── Data shown

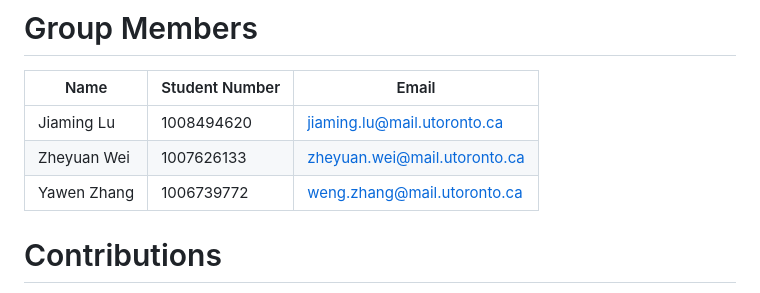
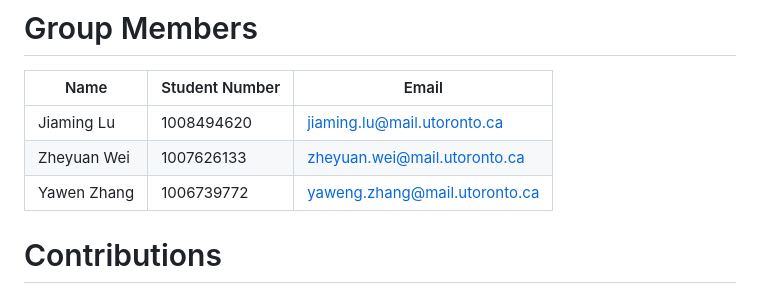
Before and after one commit to jiamingluuu/CSCD58-A3, a Markdown page: README.md, the part around the change. GitHub-like rendering.

```diff
--- a/README.md
+++ b/README.md
@@ -4,7 +4,7 @@
 |-------------|----------------|------------------------------|
 | Jiaming Lu  | 1008494620     | jiaming.lu@mail.utoronto.ca  |
 | Zheyuan Wei | 1007626133     | zheyuan.wei@mail.utoronto.ca |
-| Yawen Zhang | 1006739772     | weng.zhang@mail.utoronto.ca  |
+| Yawen Zhang | 1006739772     | yaweng.zhang@mail.utoronto.ca  |
 
 # Contributions
 - Jiaming Lu: Worked on handling IP packet with Yawen, mainly focused on the ICMP protocol handling in function `handle_ip_packet` and the relative helper funcitons such as `send_icmp_response` and `get_dst_interface`, as well as debug and test works for the whole router project.
```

────

▸ **Task details**
Working through the entries line by line, count those containing "Yawen" and report only the number.

▸ **Solution**
3